_What the task requires_: A single number is the answer here: the count of lines in the data below that include the word "connect".
### Raw data
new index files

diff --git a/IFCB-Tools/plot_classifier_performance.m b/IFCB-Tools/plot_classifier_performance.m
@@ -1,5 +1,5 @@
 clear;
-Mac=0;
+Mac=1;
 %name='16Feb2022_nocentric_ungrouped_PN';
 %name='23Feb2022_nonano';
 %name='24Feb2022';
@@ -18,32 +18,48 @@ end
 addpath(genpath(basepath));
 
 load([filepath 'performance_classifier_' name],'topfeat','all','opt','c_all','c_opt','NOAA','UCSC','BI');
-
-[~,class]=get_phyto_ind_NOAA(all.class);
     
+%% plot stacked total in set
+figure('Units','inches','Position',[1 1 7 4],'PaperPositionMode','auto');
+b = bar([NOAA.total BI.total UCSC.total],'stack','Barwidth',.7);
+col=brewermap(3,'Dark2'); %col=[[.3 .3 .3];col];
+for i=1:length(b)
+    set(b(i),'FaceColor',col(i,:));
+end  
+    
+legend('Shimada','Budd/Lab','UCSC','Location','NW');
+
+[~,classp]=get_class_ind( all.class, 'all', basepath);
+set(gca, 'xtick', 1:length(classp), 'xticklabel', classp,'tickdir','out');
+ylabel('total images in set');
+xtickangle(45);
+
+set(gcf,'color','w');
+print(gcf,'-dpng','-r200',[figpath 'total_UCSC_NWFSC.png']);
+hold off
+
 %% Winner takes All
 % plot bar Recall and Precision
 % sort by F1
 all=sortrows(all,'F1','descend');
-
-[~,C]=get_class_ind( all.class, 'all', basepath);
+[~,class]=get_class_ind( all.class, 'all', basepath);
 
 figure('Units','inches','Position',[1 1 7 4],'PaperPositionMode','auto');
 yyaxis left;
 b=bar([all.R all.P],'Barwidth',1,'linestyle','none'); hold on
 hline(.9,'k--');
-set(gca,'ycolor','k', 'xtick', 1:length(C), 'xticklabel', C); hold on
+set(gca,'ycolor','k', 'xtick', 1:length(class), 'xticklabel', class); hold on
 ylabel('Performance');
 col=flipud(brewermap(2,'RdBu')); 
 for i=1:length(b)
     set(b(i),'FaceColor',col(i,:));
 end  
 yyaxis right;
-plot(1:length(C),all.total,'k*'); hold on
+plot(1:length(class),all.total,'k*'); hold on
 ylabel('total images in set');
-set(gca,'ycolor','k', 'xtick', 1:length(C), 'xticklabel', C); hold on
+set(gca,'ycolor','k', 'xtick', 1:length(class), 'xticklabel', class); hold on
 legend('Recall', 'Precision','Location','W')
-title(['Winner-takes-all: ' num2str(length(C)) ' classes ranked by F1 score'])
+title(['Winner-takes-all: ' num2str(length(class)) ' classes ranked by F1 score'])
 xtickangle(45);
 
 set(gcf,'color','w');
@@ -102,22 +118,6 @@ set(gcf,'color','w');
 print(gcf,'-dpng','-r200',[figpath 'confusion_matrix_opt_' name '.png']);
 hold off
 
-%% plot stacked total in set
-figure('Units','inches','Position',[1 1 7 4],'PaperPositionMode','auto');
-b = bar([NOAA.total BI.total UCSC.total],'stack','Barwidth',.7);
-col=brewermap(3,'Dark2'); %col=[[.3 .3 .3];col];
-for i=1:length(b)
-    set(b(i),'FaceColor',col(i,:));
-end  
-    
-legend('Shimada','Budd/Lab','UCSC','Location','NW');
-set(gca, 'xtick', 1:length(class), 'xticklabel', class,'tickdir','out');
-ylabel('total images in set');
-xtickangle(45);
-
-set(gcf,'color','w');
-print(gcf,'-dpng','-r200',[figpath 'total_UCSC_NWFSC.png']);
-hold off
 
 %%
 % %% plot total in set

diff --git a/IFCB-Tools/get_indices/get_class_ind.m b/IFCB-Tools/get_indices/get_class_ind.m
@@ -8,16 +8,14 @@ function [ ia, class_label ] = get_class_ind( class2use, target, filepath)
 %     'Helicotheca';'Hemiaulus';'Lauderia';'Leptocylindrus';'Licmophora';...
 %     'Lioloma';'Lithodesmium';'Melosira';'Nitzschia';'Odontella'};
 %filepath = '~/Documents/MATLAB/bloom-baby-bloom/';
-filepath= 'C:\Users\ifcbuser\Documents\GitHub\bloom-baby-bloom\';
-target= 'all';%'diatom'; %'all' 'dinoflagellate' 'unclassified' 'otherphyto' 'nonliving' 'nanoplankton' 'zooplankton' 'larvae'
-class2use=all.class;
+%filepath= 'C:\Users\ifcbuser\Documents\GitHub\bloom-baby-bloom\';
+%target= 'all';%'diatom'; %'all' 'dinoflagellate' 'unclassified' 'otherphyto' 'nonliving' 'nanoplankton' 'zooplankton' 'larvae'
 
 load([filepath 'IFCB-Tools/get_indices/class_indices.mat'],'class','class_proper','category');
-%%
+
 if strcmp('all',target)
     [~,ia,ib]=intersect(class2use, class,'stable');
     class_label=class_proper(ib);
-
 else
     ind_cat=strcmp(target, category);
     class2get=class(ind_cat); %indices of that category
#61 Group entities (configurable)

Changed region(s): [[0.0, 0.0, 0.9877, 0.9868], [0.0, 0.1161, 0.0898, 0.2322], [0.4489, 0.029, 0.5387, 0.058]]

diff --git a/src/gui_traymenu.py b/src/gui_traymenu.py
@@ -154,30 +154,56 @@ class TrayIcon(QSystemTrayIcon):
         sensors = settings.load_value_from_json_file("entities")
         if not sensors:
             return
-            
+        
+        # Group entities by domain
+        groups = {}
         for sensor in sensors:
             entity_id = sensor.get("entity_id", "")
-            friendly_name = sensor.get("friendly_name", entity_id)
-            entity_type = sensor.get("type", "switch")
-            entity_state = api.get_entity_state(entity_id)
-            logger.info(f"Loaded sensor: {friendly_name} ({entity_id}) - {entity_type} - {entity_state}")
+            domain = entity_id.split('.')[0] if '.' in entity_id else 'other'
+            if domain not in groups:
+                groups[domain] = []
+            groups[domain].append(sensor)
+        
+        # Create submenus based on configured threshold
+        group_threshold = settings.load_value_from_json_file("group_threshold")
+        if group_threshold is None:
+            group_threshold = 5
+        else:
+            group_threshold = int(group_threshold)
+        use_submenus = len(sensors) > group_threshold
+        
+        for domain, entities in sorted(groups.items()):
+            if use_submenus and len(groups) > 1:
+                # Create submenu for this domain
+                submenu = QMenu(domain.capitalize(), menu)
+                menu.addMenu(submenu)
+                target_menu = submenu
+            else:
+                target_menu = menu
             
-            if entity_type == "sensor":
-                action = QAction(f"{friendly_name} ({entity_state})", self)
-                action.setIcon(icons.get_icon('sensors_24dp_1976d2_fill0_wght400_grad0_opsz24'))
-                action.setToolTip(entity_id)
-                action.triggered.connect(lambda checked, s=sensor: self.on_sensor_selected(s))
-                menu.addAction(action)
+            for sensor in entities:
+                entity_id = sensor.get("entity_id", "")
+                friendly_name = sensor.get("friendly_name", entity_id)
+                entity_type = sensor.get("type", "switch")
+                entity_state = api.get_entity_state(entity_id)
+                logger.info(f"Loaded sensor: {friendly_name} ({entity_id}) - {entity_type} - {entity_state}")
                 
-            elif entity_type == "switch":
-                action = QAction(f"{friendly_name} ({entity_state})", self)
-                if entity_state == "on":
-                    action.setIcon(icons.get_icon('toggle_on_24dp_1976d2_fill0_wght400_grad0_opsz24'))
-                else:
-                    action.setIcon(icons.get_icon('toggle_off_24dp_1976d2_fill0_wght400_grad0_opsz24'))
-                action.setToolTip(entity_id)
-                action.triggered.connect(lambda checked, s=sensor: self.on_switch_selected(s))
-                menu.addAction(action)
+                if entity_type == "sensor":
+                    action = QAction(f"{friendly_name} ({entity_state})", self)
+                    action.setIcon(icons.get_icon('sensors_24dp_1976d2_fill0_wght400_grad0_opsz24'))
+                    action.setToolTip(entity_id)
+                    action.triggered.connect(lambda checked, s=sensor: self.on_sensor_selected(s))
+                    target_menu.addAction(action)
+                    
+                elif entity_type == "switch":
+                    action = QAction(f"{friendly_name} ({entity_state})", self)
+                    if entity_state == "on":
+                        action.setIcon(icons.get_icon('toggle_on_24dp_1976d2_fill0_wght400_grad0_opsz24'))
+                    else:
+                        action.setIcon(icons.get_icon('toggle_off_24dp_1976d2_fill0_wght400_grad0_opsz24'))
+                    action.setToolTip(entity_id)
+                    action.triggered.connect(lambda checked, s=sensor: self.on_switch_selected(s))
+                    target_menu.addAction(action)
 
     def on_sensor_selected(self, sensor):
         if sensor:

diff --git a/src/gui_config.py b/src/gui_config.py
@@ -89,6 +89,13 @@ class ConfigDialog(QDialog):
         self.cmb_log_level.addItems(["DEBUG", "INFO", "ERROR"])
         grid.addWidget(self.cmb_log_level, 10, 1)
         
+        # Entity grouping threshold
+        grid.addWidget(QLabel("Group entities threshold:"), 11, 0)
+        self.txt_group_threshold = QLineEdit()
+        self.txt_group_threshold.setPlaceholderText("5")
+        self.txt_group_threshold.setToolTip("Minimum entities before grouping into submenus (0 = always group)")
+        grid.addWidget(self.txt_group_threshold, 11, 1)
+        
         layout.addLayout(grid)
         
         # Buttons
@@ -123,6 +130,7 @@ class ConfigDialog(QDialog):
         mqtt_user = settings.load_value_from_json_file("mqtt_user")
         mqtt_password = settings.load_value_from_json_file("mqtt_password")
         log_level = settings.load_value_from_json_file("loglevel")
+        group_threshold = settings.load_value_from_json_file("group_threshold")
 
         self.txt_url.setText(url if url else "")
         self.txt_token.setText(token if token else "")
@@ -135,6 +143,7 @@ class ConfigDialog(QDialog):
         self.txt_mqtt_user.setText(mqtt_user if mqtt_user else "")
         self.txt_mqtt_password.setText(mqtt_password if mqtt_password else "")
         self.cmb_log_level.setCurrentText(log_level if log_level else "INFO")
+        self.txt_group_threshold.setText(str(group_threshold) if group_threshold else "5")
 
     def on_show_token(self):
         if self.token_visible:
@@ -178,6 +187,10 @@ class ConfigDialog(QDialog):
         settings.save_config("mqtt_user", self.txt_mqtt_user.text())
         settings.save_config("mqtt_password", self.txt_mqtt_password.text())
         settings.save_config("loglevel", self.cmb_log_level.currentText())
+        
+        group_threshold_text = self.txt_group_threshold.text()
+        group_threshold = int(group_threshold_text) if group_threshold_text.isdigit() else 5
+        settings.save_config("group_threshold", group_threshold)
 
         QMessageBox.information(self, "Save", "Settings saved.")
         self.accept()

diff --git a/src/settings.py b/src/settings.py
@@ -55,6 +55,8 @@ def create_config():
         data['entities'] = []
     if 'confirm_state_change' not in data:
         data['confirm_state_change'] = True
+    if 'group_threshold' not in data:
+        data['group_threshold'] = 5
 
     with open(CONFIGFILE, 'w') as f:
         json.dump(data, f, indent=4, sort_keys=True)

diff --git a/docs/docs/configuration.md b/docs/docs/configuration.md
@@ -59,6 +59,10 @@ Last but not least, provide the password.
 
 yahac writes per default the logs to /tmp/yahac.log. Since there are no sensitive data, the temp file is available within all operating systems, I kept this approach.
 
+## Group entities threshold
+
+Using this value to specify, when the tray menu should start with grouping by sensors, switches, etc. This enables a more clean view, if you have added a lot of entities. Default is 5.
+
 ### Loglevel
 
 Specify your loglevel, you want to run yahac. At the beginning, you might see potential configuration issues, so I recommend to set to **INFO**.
######
_Completed exercise_: 4